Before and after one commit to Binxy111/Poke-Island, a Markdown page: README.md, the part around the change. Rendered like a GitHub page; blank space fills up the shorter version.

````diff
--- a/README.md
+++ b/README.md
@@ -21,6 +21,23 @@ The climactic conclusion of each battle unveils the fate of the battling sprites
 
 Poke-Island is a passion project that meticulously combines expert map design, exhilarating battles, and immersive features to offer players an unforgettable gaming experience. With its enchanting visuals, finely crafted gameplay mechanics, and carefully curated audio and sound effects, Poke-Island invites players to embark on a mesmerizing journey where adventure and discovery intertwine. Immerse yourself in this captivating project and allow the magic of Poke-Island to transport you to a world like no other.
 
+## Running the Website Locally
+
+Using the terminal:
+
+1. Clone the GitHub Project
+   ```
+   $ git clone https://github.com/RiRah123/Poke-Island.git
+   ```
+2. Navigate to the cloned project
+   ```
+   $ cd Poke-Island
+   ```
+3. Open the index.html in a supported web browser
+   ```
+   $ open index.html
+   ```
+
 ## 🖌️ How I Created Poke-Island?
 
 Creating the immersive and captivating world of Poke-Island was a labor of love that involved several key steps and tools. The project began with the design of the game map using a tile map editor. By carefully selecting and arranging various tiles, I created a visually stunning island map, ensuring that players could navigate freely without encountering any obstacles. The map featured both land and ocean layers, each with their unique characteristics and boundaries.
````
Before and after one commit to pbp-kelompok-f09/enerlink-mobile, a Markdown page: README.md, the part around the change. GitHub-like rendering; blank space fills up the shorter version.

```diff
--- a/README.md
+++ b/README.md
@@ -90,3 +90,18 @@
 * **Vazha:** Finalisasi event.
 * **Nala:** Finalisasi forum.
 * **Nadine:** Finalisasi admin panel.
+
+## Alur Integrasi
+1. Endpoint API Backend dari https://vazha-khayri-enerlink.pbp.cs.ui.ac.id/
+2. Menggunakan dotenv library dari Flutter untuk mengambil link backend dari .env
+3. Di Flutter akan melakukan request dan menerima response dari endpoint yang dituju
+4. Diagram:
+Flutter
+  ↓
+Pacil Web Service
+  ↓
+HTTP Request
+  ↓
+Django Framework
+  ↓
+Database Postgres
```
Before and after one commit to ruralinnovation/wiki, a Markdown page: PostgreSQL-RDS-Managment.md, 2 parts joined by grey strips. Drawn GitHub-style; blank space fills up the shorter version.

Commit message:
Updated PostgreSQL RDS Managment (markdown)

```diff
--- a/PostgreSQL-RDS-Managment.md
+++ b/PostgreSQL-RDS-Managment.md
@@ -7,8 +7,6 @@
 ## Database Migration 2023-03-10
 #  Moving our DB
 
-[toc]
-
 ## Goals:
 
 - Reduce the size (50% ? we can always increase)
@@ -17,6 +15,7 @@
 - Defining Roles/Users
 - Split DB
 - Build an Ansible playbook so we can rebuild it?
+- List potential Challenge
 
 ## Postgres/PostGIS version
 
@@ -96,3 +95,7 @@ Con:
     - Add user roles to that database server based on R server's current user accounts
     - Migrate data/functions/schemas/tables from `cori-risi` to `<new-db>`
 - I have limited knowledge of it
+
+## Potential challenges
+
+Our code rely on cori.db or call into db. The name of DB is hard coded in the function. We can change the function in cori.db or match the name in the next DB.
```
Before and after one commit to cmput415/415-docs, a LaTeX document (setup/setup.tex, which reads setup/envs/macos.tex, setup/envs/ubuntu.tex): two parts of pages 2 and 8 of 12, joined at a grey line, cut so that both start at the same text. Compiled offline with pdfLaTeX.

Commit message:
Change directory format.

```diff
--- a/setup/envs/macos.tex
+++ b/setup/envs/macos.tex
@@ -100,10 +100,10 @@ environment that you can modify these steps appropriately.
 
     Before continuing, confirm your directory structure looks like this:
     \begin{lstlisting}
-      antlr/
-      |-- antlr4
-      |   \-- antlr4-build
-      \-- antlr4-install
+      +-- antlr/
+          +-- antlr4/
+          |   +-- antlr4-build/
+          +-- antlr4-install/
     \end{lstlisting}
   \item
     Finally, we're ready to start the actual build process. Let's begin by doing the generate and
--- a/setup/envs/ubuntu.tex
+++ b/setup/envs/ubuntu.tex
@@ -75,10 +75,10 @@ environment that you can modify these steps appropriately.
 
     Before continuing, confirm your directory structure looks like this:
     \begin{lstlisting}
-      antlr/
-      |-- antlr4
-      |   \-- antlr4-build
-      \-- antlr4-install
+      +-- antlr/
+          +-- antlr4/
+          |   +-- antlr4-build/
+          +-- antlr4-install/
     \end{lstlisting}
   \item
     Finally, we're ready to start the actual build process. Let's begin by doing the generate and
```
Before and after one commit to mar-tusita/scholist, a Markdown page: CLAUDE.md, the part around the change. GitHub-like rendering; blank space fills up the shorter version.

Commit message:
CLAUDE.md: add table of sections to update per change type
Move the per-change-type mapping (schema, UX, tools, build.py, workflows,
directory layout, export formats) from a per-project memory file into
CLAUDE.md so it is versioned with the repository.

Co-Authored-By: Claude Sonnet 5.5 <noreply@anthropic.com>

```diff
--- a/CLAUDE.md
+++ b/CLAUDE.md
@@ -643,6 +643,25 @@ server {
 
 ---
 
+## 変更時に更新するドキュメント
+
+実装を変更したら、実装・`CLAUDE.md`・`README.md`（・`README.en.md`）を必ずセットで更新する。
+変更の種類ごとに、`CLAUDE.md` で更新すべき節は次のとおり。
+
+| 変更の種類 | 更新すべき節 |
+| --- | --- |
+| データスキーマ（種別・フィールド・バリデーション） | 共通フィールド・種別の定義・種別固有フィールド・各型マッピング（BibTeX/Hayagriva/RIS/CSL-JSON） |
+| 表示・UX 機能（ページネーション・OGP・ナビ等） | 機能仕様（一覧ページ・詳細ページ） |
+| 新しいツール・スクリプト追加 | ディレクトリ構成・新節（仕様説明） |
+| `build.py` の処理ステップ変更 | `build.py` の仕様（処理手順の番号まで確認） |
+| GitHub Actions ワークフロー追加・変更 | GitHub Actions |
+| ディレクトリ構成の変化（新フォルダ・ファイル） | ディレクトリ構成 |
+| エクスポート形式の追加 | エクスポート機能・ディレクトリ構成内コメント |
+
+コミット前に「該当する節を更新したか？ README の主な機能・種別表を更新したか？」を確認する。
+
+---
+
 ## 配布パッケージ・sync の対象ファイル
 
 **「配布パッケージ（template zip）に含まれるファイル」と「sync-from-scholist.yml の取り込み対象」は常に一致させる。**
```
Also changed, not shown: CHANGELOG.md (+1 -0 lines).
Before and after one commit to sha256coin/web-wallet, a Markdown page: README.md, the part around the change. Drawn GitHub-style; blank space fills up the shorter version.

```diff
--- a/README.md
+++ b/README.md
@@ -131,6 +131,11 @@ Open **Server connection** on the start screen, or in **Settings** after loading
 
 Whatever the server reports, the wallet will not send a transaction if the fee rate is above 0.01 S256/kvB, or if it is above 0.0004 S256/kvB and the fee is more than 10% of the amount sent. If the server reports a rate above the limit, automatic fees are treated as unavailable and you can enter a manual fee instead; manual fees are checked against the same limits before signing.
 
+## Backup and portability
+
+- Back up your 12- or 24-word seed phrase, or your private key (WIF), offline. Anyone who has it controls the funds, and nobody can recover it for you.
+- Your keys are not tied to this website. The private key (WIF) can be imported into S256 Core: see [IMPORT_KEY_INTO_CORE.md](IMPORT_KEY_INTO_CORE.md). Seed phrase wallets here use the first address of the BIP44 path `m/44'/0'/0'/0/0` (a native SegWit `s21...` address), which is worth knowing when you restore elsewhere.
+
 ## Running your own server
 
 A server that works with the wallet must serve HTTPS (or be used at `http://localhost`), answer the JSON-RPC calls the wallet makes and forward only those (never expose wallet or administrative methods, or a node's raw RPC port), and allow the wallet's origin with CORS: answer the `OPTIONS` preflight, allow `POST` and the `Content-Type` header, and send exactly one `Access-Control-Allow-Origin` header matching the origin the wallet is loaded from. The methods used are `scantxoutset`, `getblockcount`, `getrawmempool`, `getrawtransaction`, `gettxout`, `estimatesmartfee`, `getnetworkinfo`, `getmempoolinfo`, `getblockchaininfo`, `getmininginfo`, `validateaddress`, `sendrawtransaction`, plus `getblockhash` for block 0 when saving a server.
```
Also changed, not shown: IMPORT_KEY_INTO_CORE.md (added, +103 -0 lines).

**Description of the task:** Copy all lines of the material above where the string "after" occurs.

**Answer below:**
Before and after one commit to Binxy111/Poke-Island, a Markdown page: README.md, the part around the change. Rendered like a GitHub page; blank space fills up the shorter version.
Before and after one commit to pbp-kelompok-f09/enerlink-mobile, a Markdown page: README.md, the part around the change. GitHub-like rendering; blank space fills up the shorter version.
Before and after one commit to ruralinnovation/wiki, a Markdown page: PostgreSQL-RDS-Managment.md, 2 parts joined by grey strips. Drawn GitHub-style; blank space fills up the shorter version.
Before and after one commit to cmput415/415-docs, a LaTeX document (setup/setup.tex, which reads setup/envs/macos.tex, setup/envs/ubuntu.tex): two parts of pages 2 and 8 of 12, joined at a grey line, cut so that both start at the same text. Compiled offline with pdfLaTeX.
Before and after one commit to mar-tusita/scholist, a Markdown page: CLAUDE.md, the part around the change. GitHub-like rendering; blank space fills up the shorter version.
Before and after one commit to sha256coin/web-wallet, a Markdown page: README.md, the part around the change. Drawn GitHub-style; blank space fills up the shorter version.
@@ -131,6 +131,11 @@ Open **Server connection** on the start screen, or in **Settings** after loading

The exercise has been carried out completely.